Like many announcers of his era, Whitaker had a sense of history and an apprenticeship in radio. The son of a Philadelphia salesman, he grew up reading Hemingway and Fitzgerald, and developing a love for history, which he would experience first hand during World War II.
"We went from Omaha Beach to Berlin," he recalled. "D-day plus three. I got with the 2nd Armored Division. The plan was twofold: Our tanks would never leave us, they always backed us up. And we rode a lot. But we walked a lot too."
Back from the war, he joined a tiny 250-watt radio station in Pottsville, Pa., then made the jump to television in 1950. By 1956, he was announcing Philadelphia Eagles games for CBS. By 1960, he was doing baseball's game of the week with Frankie Frisch, "the Fordham Flash."

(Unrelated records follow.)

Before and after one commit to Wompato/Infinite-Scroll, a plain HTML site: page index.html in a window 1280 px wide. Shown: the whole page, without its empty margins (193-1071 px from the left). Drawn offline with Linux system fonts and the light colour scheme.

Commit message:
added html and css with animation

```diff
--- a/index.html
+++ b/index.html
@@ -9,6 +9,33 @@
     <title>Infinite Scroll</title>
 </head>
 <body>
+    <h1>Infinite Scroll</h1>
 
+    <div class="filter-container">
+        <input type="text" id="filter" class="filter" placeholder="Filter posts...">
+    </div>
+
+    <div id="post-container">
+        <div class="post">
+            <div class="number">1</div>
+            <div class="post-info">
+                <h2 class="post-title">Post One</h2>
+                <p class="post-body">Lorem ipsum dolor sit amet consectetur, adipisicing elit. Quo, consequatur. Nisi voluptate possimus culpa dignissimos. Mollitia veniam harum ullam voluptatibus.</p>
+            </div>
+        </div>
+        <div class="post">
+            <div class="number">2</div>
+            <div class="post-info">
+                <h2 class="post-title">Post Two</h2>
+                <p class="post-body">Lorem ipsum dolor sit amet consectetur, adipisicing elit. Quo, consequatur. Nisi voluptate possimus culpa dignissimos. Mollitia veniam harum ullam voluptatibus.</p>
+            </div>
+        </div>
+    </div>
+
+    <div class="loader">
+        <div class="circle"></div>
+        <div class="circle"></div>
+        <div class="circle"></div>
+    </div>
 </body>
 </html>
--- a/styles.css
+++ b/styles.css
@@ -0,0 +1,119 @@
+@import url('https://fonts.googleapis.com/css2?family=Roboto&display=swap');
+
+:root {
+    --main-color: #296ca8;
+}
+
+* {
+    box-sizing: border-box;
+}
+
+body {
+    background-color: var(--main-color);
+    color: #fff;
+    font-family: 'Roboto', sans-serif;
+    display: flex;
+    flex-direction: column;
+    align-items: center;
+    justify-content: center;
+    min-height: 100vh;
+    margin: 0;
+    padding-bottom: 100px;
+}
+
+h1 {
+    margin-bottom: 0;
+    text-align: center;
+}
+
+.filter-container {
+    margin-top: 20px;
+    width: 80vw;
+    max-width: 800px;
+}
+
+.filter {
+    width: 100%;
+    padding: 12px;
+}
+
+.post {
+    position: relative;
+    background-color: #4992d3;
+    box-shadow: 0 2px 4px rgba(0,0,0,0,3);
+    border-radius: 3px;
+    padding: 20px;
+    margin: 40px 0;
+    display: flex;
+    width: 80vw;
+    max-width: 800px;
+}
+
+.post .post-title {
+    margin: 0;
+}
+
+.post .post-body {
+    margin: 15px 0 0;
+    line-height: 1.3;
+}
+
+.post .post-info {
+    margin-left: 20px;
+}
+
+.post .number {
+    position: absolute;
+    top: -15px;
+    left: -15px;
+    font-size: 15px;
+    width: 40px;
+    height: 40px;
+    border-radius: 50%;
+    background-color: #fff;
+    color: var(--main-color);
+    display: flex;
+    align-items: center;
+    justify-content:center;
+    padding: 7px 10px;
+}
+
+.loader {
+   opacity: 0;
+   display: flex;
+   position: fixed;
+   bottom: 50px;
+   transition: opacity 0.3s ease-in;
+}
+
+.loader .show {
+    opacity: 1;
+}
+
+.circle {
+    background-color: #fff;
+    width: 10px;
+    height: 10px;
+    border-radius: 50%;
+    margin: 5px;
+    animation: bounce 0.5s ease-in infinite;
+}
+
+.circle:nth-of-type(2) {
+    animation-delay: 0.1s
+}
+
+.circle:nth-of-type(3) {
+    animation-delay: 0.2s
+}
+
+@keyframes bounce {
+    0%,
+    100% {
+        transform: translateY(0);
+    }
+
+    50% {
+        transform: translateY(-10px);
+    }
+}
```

As pro football exploded in the 1960s, so did the dream team of CBS announcers: Ray Scott, Jack Buck, Lindsey Nelson, Pat Summerall, Frank Gifford and Whitaker. Later, Vin Scully and John Madden.
Talk about gold standards. The announcers were backed by innovative directors Bob Dailey, who worked the first Super Bowl, and Tony Verna, inventor of instant replay.
Whitaker set himself apart from the other voices with his essays loaded with a wry sophistication. Whitaker counts sportswriter Red Smith as an influence, as well as renowned political commentator Eric Sevareid.
"I just made notes as the game went along," he said. "I tried to take islands of thought, islands of ideas and link them together, and hoped to come up with a good ending.
"It was kind of spooky, but it was fun."
Fifty years later, how things have changed. Super Bowl 50 announcer Nantz is certainly an A-lister, worthy of next Sunday's big gig. As for his sidekick Phil Simms, I'd rather listen to 50 cats singing "The Marriage of Figaro."
So, sure, a genius move bringing in Whitaker. But also a reminder of how the auditory art of capturing a game has waned and wobbled, and how the industry has largely failed to find suitable successors.
"I'm playing through everybody," Whitaker said of all the colleagues he's outlasted.
He is indeed.